Stranger than your brain

An unlikely,long line between Delphi and Johannesburg

Moses told me the story of Vera the Ghost, a perfect urban legend with a thrilling twist. He was more entertained by his own storytelling rather than stating a proper commitment about the belief; nonetheless he is convinced that ghosts do exist. I giggled a bit, condescendingly to his naivety. Then I remembered the Greeks. Long time ago, the same very wise men who discovered the technique of investigating the true nature of fact, many times said that along the streets of Greece, you could meet gods, heroes and other semi-divine creatures. Should I respect more Heraclitus than Moses (Moses intended as my friend...)? Xenophanes was metaphorical, while my Zulu friend simply lacks a good western education? Or maybe am I really arrogant both with the Greek bunch and with my friend?

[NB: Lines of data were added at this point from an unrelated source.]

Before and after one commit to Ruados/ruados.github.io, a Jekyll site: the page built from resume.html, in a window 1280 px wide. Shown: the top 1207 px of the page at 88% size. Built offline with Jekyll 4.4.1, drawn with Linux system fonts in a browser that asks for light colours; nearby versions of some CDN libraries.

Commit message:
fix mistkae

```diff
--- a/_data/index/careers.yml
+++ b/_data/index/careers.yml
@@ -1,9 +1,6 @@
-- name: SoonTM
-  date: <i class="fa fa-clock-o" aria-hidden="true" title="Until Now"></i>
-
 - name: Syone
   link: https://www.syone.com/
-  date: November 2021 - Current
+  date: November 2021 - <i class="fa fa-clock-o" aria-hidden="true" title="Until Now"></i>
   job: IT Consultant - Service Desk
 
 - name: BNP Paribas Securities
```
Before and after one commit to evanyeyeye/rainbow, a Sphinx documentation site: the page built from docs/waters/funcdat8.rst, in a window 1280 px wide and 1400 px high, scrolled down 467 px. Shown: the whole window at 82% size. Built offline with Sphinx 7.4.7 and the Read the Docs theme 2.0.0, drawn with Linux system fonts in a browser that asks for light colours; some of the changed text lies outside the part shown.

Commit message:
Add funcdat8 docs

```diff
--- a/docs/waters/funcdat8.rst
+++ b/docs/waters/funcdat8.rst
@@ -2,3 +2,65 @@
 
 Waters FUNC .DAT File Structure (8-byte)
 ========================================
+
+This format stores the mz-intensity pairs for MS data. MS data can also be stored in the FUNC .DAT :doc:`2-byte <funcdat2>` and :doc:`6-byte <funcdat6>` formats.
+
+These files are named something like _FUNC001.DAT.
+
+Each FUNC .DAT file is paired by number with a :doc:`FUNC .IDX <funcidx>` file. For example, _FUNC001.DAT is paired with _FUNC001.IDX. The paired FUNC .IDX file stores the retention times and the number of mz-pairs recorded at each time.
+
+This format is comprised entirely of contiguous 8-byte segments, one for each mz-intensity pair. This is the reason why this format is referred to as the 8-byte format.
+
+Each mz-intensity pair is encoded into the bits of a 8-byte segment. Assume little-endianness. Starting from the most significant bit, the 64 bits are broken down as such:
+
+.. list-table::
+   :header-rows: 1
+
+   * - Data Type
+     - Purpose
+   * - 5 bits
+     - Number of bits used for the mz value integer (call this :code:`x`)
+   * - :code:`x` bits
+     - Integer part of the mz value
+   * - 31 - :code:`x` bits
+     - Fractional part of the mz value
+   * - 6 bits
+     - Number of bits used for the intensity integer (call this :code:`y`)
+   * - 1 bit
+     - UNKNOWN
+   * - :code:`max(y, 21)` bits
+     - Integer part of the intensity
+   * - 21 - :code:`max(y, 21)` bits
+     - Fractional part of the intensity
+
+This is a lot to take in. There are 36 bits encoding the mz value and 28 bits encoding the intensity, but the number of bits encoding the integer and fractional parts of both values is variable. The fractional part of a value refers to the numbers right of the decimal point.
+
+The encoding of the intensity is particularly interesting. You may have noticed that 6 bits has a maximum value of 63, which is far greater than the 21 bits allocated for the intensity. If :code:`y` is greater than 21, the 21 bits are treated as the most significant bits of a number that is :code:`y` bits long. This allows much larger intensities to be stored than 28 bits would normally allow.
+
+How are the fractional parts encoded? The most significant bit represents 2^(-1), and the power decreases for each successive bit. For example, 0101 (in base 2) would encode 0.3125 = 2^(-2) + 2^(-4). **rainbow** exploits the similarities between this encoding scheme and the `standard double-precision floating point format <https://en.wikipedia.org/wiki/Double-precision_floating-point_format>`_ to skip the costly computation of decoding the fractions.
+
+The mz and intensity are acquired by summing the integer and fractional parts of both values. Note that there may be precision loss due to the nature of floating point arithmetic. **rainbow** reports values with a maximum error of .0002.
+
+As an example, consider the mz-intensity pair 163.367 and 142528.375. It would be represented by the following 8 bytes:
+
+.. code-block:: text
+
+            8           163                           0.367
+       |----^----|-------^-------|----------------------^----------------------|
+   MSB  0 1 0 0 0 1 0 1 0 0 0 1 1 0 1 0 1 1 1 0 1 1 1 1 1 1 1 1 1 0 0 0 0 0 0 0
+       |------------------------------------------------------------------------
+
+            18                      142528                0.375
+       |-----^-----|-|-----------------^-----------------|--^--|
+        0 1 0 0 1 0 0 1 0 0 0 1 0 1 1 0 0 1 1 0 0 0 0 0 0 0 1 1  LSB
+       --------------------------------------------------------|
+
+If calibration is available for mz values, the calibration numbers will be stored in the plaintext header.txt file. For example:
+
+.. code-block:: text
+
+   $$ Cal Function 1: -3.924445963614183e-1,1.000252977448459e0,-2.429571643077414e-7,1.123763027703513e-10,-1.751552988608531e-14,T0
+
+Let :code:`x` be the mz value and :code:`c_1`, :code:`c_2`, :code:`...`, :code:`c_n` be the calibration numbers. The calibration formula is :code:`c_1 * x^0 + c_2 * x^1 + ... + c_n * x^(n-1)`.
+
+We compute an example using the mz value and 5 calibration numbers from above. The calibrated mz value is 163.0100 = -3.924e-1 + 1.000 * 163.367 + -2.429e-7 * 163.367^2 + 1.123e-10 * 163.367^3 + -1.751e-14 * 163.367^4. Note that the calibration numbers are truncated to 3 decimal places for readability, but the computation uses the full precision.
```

What does it mean that the stranger you meet along the way could be a god or a ghost? Pump up the metaphorical interpretation: your attitude with a stranger generates goodness or evil; this powerful reaction can shape your days AS IF you met a god or a ghost (ghosts could be like values, take morality or virginity...). Because we know for sure that no material entity matching a semantic description of a god or a ghost can be encountered on a physical street.

But maybe calling something a ghost is a good strategy to name a feeling your brain grab, without a clear correlation, something like a phantom feeling. Which of the following do you choose as a good naming:“I'm still scared: I'm sure a ghost was following me” or “I'm totally in control: I know that my brain is sending me hallucinations after my nervous breakdown.Though one second more with their company will prove unbearable for my mind and I'm seriously thinking to terminate this agony with a logical, metallic, non-metaphorical bullet in my brain, I perfectly know this is not real...”

Phantom feelings are clearly projections of our imagination, which we suppose is a product of our brain. Our brain extends its informational ecosystem wiring neuro-connections with the semiotic infrastructure of the narrative environment hosting him. The being there of your brain and his representation to play with, is your mind. Though it sounds odd, your brain encounters his mind as a stranger on his way. And gradually accept it, becoming you. You are the encounter of a brain with his mind.

Technically speaking, you are haunting the brain of a Homo Sapiens Sapiens. Moreover we face the hardcore self-esteem question: do you believe in yourself (in your existence)? Say that the response is positive (no matter how insecure you feel at the moment: I'm sure you think you exist!). Now: how ghost are you, in comparison to the entities on the street of Delphi or Johannesburg? Speaking of meeting the strangeness:

On which side of the physical clarity of your brain do you sit?